Short Story Spotlight: "Conjure"

"Conjure" by Alice Hoffman (Shadow Show: All-New Stories in Celebration of Ray Bradbury)

Practical Magic scribe Alice Hoffman's exemplary entry in the 2012 tribute anthology Shadow Show reads like a bewitching mix of Something Wicked This Way Comes (significantly, one of the teen female leads checks the book out of the town library at the start of the story) and Joyce Carol Oates's "Where Are You Going, Where Have You Been?".  A seemingly magic-realist opening swerves into blacker territory as the protagonists Abbey and Cate's search for an angel rumored to have crashed down into a field during a thunderstorm instead uncovers a sinister and seductive male figure.  This tattooed and black-jacketed false charmer (a putative relative of one of the townspeople) is no doubt the second coming of Bradbury's Mr. Dark (indeed, the word "dark" buzzes throughout the tale).  Lowell, whose very name hints at baseness, poses a dire threat to the girls both individually and as a pair of longtime companions.
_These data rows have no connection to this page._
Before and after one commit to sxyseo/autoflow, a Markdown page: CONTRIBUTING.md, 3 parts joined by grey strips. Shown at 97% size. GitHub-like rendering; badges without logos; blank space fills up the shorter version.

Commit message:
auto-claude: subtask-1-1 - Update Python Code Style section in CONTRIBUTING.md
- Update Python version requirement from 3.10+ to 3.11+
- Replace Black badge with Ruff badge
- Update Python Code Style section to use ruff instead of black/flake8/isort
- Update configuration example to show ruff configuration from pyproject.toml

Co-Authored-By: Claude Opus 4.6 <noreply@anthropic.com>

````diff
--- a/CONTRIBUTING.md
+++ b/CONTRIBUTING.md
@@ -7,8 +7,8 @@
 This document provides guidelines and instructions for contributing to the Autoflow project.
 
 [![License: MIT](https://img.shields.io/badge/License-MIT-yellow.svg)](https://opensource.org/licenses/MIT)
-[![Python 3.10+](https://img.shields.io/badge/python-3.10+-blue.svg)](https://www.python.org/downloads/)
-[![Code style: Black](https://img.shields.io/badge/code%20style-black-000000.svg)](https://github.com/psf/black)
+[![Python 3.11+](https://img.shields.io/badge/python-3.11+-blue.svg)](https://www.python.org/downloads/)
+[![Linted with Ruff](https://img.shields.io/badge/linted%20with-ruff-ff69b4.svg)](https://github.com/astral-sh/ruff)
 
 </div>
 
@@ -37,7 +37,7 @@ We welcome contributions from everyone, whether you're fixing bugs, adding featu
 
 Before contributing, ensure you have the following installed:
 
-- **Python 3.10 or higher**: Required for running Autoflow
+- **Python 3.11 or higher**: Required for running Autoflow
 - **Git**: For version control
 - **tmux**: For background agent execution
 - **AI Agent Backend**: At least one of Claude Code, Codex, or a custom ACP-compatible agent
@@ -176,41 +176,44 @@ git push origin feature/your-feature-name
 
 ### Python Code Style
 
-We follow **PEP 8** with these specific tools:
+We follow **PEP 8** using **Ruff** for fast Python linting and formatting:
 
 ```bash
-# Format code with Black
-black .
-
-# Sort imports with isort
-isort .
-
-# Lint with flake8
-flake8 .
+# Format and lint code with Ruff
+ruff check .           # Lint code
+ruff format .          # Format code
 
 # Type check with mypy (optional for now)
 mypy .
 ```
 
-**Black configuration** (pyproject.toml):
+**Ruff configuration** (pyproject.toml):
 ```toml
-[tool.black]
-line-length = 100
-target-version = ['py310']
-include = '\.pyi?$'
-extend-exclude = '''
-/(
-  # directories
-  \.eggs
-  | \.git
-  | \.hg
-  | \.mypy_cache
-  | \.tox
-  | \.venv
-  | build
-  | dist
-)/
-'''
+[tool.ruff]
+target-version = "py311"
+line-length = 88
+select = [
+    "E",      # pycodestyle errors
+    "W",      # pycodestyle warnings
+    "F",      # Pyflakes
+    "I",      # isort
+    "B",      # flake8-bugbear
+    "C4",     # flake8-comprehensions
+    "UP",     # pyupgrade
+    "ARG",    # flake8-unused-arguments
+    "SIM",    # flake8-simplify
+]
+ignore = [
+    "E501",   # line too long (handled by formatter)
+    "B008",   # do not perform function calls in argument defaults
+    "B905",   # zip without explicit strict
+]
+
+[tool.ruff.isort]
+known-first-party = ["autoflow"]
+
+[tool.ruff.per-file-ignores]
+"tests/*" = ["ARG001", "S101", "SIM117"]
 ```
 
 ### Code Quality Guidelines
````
"Conjure" serves as an apt label for Hoffman's magical evocation here.  The intertextual echoes of Bradbury's classic novel resound, as the story explores themes of friendship and betrayal, innocence and experience, light and darkness (the love for the voluminous wonders of a local library also carries over and proves subtly integral to the outcome).  Yet Hoffman succeeds as well in giving a clever twist to her source material: by flipping the genders of Bradbury's iconic boy-characters Will and Jim, she adds an overt element of sexual predation to the villainy.  

Beautifully written and perfectly plotted (facts which become more evident upon each subsequent reading), "Conjure" is sure to delight fans who have a penchant for hearkening back to Bradbury's work at this time of year.  Shadow Show contains many commendable offerings, but is worth the price of purchase for Hoffman's marvelous short story alone. 

No comments: